=== THE INPUT ===

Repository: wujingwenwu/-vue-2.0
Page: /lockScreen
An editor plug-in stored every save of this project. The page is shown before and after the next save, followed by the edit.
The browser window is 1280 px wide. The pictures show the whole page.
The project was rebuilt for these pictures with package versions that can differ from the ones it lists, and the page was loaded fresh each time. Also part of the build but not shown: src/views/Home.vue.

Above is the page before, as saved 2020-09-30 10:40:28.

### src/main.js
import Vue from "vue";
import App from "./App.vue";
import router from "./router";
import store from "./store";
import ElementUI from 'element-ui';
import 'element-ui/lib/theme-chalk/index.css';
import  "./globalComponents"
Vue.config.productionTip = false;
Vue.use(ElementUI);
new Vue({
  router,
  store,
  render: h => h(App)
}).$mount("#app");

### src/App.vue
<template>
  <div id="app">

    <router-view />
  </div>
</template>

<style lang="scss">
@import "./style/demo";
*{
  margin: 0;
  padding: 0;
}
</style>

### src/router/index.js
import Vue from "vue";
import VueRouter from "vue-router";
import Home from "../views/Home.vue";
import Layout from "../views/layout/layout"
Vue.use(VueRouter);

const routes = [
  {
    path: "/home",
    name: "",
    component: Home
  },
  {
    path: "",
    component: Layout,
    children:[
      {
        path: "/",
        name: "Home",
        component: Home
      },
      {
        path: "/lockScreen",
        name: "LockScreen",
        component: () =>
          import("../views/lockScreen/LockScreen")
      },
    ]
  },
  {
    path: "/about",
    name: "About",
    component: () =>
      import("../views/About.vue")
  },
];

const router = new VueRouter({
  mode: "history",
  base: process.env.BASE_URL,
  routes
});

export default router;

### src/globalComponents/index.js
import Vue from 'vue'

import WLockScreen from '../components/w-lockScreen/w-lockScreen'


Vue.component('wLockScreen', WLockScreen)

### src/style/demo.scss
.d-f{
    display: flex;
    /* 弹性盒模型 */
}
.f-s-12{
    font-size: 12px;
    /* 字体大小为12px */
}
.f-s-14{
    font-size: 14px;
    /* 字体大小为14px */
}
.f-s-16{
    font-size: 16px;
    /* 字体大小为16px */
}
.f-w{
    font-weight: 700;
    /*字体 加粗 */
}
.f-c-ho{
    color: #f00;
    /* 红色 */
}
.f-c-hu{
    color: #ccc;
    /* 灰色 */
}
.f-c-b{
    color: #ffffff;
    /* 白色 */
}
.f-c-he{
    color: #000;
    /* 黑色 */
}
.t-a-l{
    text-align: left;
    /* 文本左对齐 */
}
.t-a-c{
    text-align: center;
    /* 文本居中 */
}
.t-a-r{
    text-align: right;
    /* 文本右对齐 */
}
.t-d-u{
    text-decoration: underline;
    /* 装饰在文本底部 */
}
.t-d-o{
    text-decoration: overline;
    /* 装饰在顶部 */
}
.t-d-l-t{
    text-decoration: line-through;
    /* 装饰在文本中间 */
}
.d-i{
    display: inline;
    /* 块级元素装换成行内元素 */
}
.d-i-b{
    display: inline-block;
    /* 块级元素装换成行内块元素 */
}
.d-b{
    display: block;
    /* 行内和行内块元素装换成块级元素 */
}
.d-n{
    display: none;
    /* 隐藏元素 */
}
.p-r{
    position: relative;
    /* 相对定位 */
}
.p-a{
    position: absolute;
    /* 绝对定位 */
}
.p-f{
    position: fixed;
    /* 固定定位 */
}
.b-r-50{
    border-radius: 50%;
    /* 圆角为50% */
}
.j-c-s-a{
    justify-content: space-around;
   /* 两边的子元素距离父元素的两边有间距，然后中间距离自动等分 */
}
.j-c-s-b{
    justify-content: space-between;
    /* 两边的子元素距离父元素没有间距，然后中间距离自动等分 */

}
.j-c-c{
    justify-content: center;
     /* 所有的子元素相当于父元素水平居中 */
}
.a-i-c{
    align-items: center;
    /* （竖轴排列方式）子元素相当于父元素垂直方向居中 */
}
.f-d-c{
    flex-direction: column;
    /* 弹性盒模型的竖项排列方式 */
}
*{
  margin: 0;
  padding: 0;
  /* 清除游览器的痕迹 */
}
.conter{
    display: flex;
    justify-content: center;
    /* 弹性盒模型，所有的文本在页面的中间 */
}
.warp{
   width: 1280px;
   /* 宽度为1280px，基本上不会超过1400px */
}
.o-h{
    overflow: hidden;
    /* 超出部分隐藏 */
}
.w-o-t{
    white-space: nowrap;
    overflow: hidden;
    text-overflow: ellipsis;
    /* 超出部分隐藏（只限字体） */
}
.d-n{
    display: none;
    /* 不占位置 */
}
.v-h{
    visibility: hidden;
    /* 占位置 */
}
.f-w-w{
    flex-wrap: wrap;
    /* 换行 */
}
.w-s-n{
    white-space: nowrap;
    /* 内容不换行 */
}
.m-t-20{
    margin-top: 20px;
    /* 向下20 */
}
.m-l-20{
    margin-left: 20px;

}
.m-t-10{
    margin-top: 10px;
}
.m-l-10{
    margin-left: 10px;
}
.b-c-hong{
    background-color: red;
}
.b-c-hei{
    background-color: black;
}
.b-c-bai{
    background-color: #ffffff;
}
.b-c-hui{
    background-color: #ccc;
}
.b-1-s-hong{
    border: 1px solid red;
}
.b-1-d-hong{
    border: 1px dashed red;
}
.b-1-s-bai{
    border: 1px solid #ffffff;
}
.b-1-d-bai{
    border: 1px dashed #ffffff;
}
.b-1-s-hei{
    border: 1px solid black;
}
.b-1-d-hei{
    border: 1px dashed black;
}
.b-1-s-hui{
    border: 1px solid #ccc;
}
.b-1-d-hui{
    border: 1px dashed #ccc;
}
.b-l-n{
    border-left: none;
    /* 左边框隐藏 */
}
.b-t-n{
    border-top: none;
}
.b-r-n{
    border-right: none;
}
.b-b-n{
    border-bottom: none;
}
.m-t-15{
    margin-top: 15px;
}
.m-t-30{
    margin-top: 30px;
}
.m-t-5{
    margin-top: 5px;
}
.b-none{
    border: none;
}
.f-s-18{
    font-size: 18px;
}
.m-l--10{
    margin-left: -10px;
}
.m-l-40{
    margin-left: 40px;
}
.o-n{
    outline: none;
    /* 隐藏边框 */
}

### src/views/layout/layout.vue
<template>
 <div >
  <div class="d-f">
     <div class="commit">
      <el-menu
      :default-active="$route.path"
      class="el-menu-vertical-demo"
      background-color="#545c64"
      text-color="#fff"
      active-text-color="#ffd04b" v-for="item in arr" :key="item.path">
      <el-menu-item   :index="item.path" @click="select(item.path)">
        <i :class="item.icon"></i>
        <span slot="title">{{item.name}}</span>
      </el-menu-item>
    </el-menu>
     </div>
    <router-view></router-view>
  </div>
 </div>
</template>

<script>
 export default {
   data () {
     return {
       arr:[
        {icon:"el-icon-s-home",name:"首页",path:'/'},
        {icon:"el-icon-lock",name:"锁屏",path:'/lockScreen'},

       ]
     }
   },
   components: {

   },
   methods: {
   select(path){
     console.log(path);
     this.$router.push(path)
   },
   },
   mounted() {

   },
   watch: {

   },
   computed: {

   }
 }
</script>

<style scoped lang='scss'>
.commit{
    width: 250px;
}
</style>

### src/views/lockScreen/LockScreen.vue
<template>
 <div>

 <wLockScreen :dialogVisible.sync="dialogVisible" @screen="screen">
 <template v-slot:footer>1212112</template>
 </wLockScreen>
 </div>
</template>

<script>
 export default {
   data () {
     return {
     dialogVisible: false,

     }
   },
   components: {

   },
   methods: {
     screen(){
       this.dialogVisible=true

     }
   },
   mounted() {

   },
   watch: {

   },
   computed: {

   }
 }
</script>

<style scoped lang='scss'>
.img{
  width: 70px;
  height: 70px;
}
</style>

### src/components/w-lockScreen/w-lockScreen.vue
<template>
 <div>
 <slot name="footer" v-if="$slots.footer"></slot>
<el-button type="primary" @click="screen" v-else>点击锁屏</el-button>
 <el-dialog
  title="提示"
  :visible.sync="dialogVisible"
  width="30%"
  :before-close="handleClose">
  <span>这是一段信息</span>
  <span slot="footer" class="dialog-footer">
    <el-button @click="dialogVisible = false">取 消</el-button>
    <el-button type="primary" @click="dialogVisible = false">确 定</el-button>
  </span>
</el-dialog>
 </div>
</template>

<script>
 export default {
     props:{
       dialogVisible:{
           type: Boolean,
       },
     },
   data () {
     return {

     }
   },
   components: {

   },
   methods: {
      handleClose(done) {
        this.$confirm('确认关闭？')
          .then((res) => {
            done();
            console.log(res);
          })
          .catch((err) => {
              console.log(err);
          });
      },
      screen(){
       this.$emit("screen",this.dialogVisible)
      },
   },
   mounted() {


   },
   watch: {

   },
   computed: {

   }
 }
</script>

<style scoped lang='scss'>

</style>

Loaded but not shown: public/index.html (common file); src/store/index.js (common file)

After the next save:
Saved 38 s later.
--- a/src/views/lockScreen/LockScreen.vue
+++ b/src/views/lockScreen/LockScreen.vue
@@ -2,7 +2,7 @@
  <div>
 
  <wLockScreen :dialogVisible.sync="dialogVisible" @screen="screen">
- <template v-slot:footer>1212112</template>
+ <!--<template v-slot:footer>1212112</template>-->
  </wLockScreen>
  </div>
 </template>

===

**ASSIGNED TASK:**
Report how many lines of the data contain the word "space", using the number alone.

**EXERCISE OUTPUT:**
4